#### TO DO
Pick out each line of the records in which the word "request" appears.

#### SUPPLIED MATERIAL
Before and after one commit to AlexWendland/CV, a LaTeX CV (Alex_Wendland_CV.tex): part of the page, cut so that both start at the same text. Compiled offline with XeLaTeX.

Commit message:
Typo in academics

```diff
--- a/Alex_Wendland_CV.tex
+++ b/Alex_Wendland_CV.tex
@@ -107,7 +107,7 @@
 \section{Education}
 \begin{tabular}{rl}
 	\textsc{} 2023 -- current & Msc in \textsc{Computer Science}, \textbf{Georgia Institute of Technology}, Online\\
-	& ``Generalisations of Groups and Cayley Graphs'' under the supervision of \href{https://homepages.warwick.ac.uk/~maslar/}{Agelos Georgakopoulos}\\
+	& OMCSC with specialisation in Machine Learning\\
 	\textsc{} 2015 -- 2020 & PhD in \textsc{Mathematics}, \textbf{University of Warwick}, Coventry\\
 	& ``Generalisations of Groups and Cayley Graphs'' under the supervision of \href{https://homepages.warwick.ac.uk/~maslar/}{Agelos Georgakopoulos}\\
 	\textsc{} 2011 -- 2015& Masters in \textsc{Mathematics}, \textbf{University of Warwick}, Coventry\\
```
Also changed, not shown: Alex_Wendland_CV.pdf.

...

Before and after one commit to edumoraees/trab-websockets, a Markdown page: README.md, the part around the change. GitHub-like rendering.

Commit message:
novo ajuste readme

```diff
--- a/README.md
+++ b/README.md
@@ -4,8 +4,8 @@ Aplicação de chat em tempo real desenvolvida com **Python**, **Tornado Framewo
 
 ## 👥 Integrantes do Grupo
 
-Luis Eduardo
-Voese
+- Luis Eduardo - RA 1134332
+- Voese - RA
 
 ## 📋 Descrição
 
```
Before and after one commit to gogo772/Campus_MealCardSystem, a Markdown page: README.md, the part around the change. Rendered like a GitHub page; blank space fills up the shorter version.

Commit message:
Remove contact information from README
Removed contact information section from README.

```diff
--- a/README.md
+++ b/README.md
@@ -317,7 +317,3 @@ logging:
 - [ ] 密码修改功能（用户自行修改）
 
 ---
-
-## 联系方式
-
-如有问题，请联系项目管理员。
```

---

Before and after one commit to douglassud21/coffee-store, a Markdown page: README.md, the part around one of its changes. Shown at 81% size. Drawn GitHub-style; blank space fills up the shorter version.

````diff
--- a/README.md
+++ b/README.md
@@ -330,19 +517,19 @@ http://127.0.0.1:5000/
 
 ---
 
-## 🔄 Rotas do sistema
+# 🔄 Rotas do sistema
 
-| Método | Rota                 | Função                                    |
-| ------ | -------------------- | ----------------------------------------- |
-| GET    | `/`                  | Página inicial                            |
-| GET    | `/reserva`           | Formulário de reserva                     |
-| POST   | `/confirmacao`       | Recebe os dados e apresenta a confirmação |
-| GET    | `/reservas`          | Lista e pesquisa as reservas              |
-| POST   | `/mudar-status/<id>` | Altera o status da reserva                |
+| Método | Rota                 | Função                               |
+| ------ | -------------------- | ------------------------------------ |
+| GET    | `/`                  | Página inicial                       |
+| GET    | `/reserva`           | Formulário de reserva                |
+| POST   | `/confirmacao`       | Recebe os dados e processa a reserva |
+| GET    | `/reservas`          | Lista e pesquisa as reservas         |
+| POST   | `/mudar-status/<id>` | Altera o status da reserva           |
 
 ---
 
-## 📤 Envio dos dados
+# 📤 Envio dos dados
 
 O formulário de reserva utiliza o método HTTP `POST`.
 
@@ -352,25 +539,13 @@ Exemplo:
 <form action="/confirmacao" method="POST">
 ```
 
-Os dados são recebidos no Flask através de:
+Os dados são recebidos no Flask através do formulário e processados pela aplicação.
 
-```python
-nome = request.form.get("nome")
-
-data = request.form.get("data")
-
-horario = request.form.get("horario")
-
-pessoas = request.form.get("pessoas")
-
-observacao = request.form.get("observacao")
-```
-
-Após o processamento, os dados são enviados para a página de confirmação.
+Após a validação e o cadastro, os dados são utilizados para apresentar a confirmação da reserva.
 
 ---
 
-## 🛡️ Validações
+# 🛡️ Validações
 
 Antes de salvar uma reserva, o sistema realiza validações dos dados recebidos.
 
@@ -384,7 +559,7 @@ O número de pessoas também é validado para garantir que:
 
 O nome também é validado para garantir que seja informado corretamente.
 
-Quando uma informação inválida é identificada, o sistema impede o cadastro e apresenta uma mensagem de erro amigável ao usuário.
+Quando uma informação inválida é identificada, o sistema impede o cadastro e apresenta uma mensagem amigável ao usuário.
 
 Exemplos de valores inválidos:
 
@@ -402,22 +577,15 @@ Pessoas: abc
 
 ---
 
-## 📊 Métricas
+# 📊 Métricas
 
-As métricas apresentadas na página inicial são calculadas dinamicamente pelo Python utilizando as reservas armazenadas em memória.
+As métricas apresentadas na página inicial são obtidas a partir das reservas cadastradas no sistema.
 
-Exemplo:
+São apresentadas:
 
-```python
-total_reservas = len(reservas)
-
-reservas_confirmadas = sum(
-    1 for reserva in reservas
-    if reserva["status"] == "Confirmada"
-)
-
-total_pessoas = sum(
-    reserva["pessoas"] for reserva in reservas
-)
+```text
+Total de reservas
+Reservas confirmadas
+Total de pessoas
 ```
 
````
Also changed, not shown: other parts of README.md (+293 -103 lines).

#### RESULT OF THE EXERCISE
-nome = request.form.get("nome")
-data = request.form.get("data")
-horario = request.form.get("horario")
-pessoas = request.form.get("pessoas")
-observacao = request.form.get("observacao")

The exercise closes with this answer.